From award-winning private homes to major public projects, the Terraçade ceramic cladding system is showing off its dynamic beauty across the country.
Strong, durable, easy to install, colourfast, non-combustible and low maintenance, the Terraçade cladding system seems to tick all the right boxes.
So confident are makers Austral Bricks of its quality that the ceramic product comes with a 100-year guarantee.
Available in a wide range of colours and textures, Terraçade cladding is now used on projects across Australia – from major public developments to residential houses.
While commercial developers are often drawn to Terraçade because of its versatility, strength and attractive cost, homeowners enjoy its aesthetic appeal.
Terraçade’s strength, energy efficiency, high durability, fire resistance and flexibility have also made it the first choice for those designing major public developments.
Every day, thousands of Brisbane commuters see Terraçade’s lightweight façade system in close proximity as they pass through the new-look King George Square Station. Designers wanted a natural-looking product, which was also resistant to staining, grime and graffiti.
Because of the high volume of people using the station’s entrances and tunnels, architects Bligh Voller Nield (BVN) chose to enhance Terraçade’s natural durability by applying Dry-Treat, an impregnating sealer, to the walls.
“We wanted to use natural materials; that was really important,” says a BVN spokesperson. “And having materials that don’t require finishing and painting all the time is more environmentally sustainable.”
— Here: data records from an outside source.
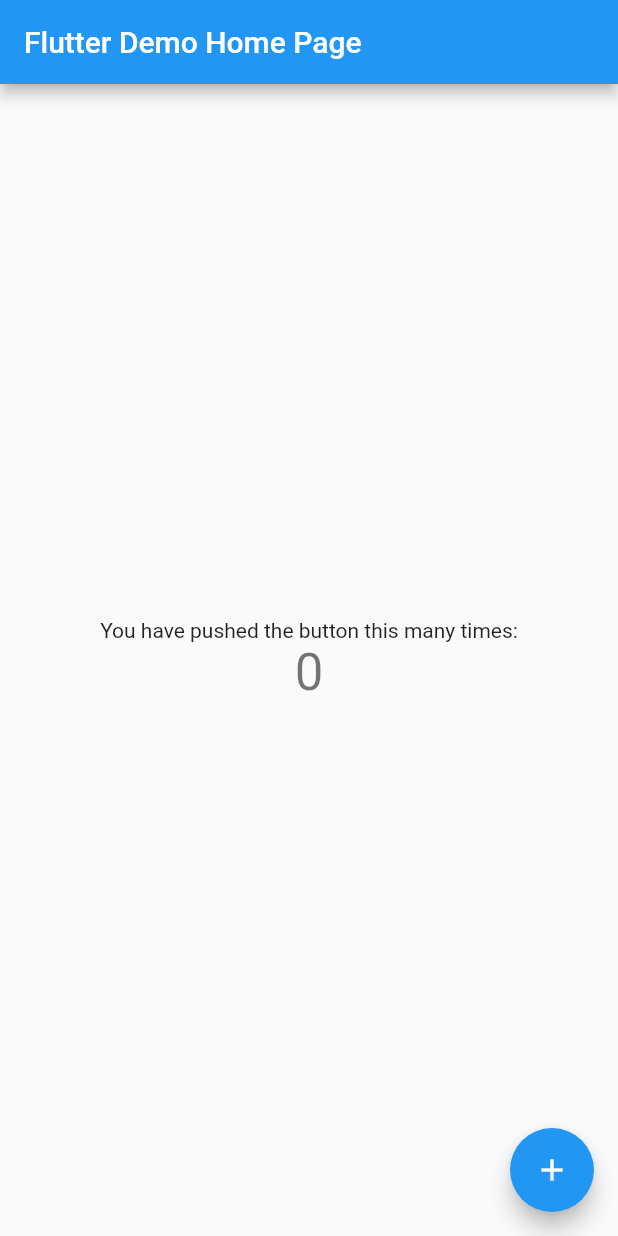
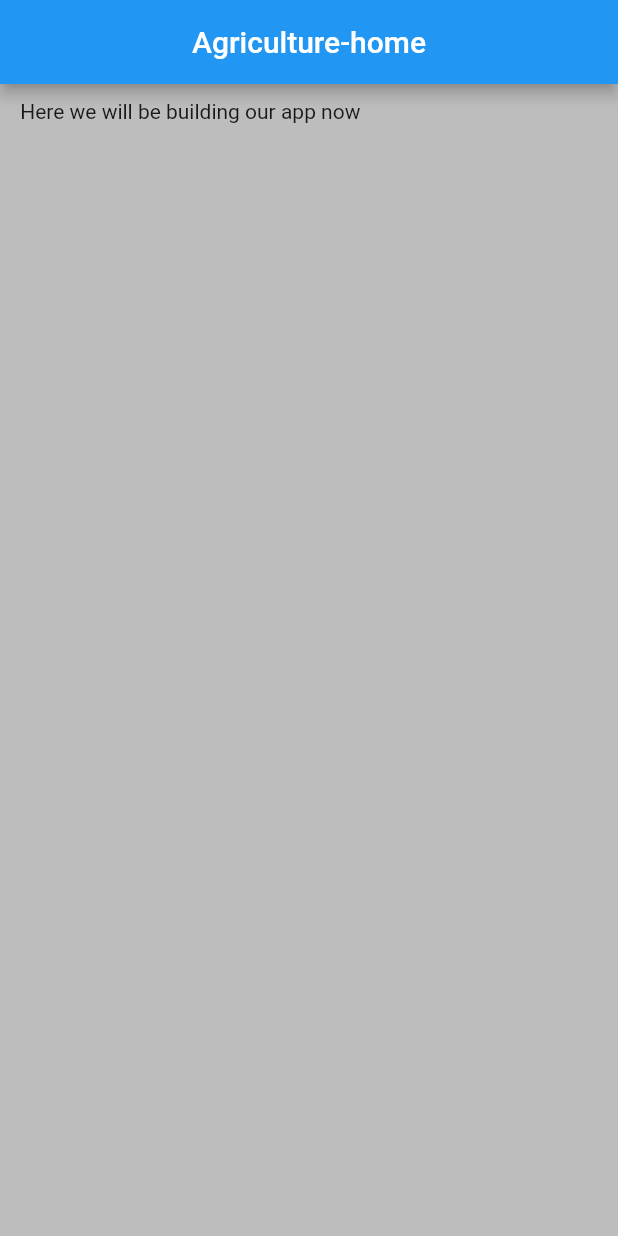
Before and after one commit to lonewolf2799/Abcd, a Flutter app: the screen it shows after launch, on a phone screen of 412 x 824 dp. Run offline on Flutter 3.47's test engine with Material 2 defaults, Android fonts, the phone set to English and light mode, and no system bars.

Commit message:
second commit

```diff
--- a/lib/main.dart
+++ b/lib/main.dart
@@ -1,113 +1,35 @@
 import 'package:flutter/material.dart';
 
-void main() {
-  runApp(MyApp());
-}
+void main() => runApp(MyApp());
 
     class MyApp extends StatelessWidget {
-  // This widget is the root of your application.
+      const MyApp({Key? key}) : super(key: key);
+
       @override
       Widget build(BuildContext context) {
         return MaterialApp(
-      title: 'Flutter Demo',
-      theme: ThemeData(
-        // This is the theme of your application.
-        //
-        // Try running your application with "flutter run". You'll see the
-        // application has a blue toolbar. Then, without quitting the app, try
-        // changing the primarySwatch below to Colors.green and then invoke
-        // "hot reload" (press "r" in the console where you ran "flutter run",
-        // or simply save your changes to "hot reload" in a Flutter IDE).
-        // Notice that the counter didn't reset back to zero; the application
-        // is not restarted.
-        primarySwatch: Colors.blue,
-      ),
-      home: MyHomePage(title: 'Flutter Demo Home Page'),
+          home: Home(),
         );
       }
     }
 
-class MyHomePage extends StatefulWidget {
-  MyHomePage({Key? key, required this.title}) : super(key: key);
-
-  // This widget is the home page of your application. It is stateful, meaning
-  // that it has a State object (defined below) that contains fields that affect
-  // how it looks.
-
-  // This class is the configuration for the state. It holds the values (in this
-  // case the title) provided by the parent (in this case the App widget) and
-  // used by the build method of the State. Fields in a Widget subclass are
-  // always marked "final".
-
-  final String title;
-
-  @override
-  _MyHomePageState createState() => _MyHomePageState();
-}
-
-class _MyHomePageState extends State<MyHomePage> {
-  int _counter = 0;
-
-  void _incrementCounter() {
-    setState(() {
-      // This call to setState tells the Flutter framework that something has
-      // changed in this State, which causes it to rerun the build method below
-      // so that the display can reflect the updated values. If we changed
-      // _counter without calling setState(), then the build method would not be
-      // called again, and so nothing would appear to happen.
-      _counter++;
-    });
-  }
+    class Home extends StatelessWidget {
+      const Home({Key? key}) : super(key: key);
 
       @override
       Widget build(BuildContext context) {
-    // This method is rerun every time setState is called, for instance as done
-    // by the _incrementCounter method above.
-    //
-    // The Flutter framework has been optimized to make rerunning build methods
-    // fast, so that you can just rebuild anything that needs updating rather
-    // than having to individually change instances of widgets.
         return Scaffold(
+          backgroundColor: Colors.grey[400],
           appBar: AppBar(
-        // Here we take the value from the MyHomePage object that was created by
-        // the App.build method, and use it to set our appbar title.
-        title: Text(widget.title),
+            title: Text('Agriculture-home'),
+            centerTitle: true,
+            backgroundColor: Colors.blue,
+
           ),
-      body: Center(
-        // Center is a layout widget. It takes a single child and positions it
-        // in the middle of the parent.
-        child: Column(
-          // Column is also a layout widget. It takes a list of children and
-          // arranges them vertically. By default, it sizes itself to fit its
-          // children horizontally, and tries to be as tall as its parent.
-          //
-          // Invoke "debug painting" (press "p" in the console, choose the
-          // "Toggle Debug Paint" action from the Flutter Inspector in Android
-          // Studio, or the "Toggle Debug Paint" command in Visual Studio Code)
-          // to see the wireframe for each widget.
-          //
-          // Column has various properties to control how it sizes itself and
-          // how it positions its children. Here we use mainAxisAlignment to
-          // center the children vertically; the main axis here is the vertical
-          // axis because Columns are vertical (the cross axis would be
-          // horizontal).
-          mainAxisAlignment: MainAxisAlignment.center,
-          children: <Widget>[
-            Text(
-              'You have pushed the button this many times:',
+          body: Container(
+            padding: EdgeInsets.all(10.0),
+            child: Text(' Here we will be building our app now '),
           ),
-            Text(
-              '$_counter',
-              style: Theme.of(context).textTheme.headline4,
-            ),
-          ],
-        ),
-      ),
-      floatingActionButton: FloatingActionButton(
-        onPressed: _incrementCounter,
-        tooltip: 'Increment',
-        child: Icon(Icons.add),
-      ), // This trailing comma makes auto-formatting nicer for build methods.
         );
       }
     }
```
Lines whose indentation alone changed are shown as unchanged.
Terraçade has made a similar impression on the skyline of North Sydney, where it has been used on the new Kolling Institute of Medical Research – a $99-million addition to the campus of the Royal North Shore Hospital.
The revolutionary cladding system was also chosen for the exterior walls of the new Wine Innovation Central Building at the University of Adelaide’s Waite campus.
Mark Coventry, a senior associate with HASSELL architects in Adelaide, says the client wanted to create a modern research facility, which still had a sense of connection with the state’s vineyards.
As part of the brief, the new centre also needed to have a dialogue with the brick heritage buildings nearby. “They wanted something aligned with connotations of the wine industry and the earthiness of vines growing in red clay soils,” says Coventry.
Terraçade cladding is also proving an obvious choice for those upgrading and repurposing older buildings.
When Robert Bienvenu, from Kneeler Design, was asked to transform McKinnon Primary School in Melbourne – creating a new school wing to complement the original 1930s brick schoolhouse – he naturally turned to Terraçade’s terracotta tiles.
“The Terraçade went on quite easily,” he says. “The fit is exact. To my knowledge we didn’t have to cut any tiles.”
After years of falling enrolments, the primary school in Melbourne’s southern suburbs has a very bright future.